I dabble in reading mysteries - I enjoy them, but I don't generally seek them out.
Louise Penny is an exception to this rule. These days, she's the one mystery author I will actively seek out, often borrowing copies of her books we've given to my mother or mother-in-law. Her books are always a pleasure to read, combining well-crafted mysteries with wonderful characters.
And this is where these books shine. In most mystery series, the recurring characters are the detective and maybe some subordinates. That is true in this case as well. But these are the only books I've seen that all take place in the same location, in this case, the small Quebec town of Three Pines. And so not only are the police characters you get to know and love, so are the people who live in Three Pines, and are the suspects, witnesses and onlookers to various crimes. (So far, although one long-term character was arrested for committing the murder in one of the books, none of the victims have been people we know. I suspect that may be coming, and that it'll hurt.)
Penny has a deft hand at drawing characters who are lovable but deeply flawed, and often in pain. The Three Pines community in A Trick of the Light is still reeling from the arrest of one important character for murder two books ago, and its aftermath. Friendships have been strained, and some have been strengthened. Artist Clara Morrow, one of my favourite characters, has finally gotten a solo show in Montreal, and is poised for big success, but that might be more painful than she realizes. Her artist husband, Peter, is still eaten up by jealousy about the recognition she's getting for her work, and that finally comes to a head in this book.
And then, the morning after her show opening and celebratory party, a woman is found dead in her garden. A former friend, and former art critic who savaged her works as a young artist, along with the works of many other people just starting out.
A Trick of the Light is about the art community and the reactions to new artists, but it is also about Three Pines. And finally, it is about hope. If you like mysteries, this is a series well worth seeking out. In addition to everything I've said, the writing is also some of the best I've seen in mysteries. Using the same characters over and over allows for developments outside the mysteries (which are themselves excellent) that greatly enrich the experience. But start at the beginning of the series. They're all worth reading.

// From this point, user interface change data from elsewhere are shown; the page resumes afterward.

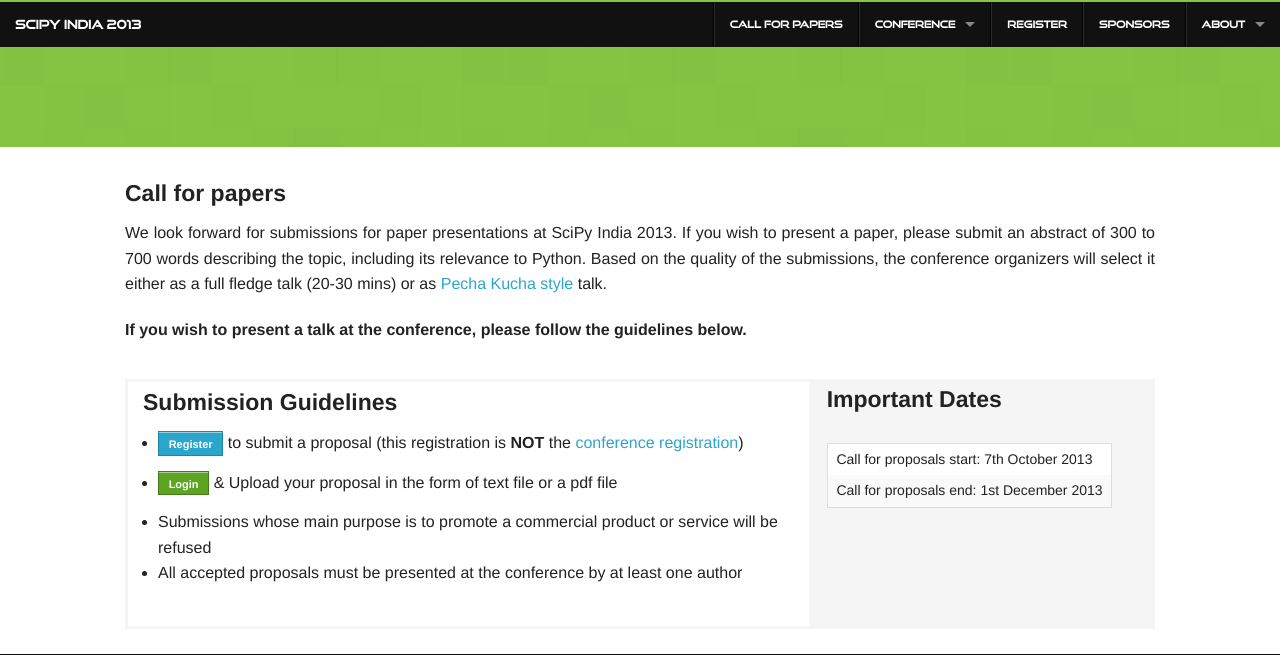
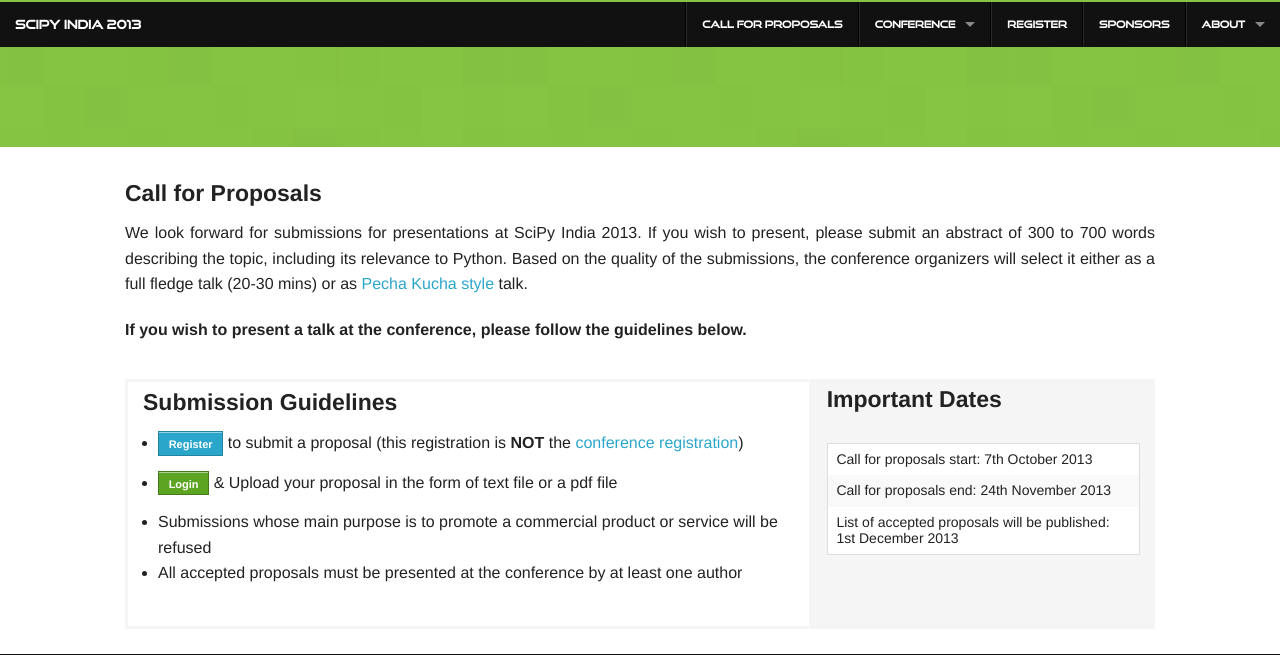
Before and after one commit to FOSSEE/SciPy2013, a Django app: template website/templates/papers.html in a window 1280 px wide. Shown: the top 655 px of the page. Run offline with Django 3.2, Linux system fonts and the light colour scheme; the template is opened without the code that fills it, so the values that code supplies are empty.

Commit message:
updating for CFP to stand for call for proposals

```diff
--- a/website/templates/index.html
+++ b/website/templates/index.html
@@ -31,7 +31,7 @@
         <section class="top-bar-section">
           <ul class="right">
             <li class="divider"></li>
-            <li><a href="{% url 'website:call-for-papers' %}">Call for Papers</a>
+            <li><a href="{% url 'website:call-for-proposals' %}">Call for Proposals</a>
             <li class="divider"></li>
             <li class="has-dropdown"><a href="#">Conference</a>
               <ul class="dropdown">
--- a/website/templates/page.html
+++ b/website/templates/page.html
@@ -31,7 +31,7 @@
         <section class="top-bar-section">
           <ul class="right">
             <li class="divider"></li>
-            <li><a href="{% url 'website:call-for-papers' %}">Call for Papers</a>
+            <li><a href="{% url 'website:call-for-proposals' %}">Call for Proposals</a>
             <li class="divider"></li>
             <li class="has-dropdown"><a href="#">Conference</a>
               <ul class="dropdown">
--- a/website/templates/papers.html
+++ b/website/templates/papers.html
@@ -4,10 +4,10 @@
 {% if status == "up" %}
 <h4>Document uploaded succcessfully. </h4>
 {% endif %}
-<h4>Call for papers</h4>
+<h4>Call for Proposals</h4>
   <p align="justify">
-    We look forward for submissions for paper presentations at SciPy India 2013.
-    If you wish to present a paper, please submit an abstract of 300 to 700 words describing the topic,
+    We look forward for submissions for presentations at SciPy India 2013.
+    If you wish to present, please submit an abstract of 300 to 700 words describing the topic,
     including its relevance to Python. Based on the quality of the submissions,
     the conference organizers will select it either as a full fledge talk (20-30 mins) or as
     <a href="http://en.wikipedia.org/wiki/PechaKucha" target="_blank">Pecha Kucha style</a> talk.
@@ -39,7 +39,8 @@
   <br>
   <table>
     <tr><td>Call for proposals start: 7th October 2013
-	  <tr><td>Call for proposals end: 1st December 2013
+	  <tr><td>Call for proposals end: 24th November 2013
+	  <tr><td>List of accepted proposals will be published: 1st December 2013
   </table>
 </div>
 </div>
--- a/website/urls.py
+++ b/website/urls.py
@@ -10,7 +10,7 @@ urlpatterns = patterns('',
     url(r'^contact/$', 'website.views.contact_page', name='contact'),
 
     # Call for papers
-    url(r'^call-for-papers/$', 'website.views.call_for_papers_page', name='call-for-papers'),
+    url(r'^call-for-proposals/$', 'website.views.call_for_papers_page', name='call-for-proposals'),
 
     # Conference Section
     url(r'^schedule/$', 'website.views.schedule_page', name='schedule'),
```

One final note - Ruth Zardo is one of my favourite characters of all time.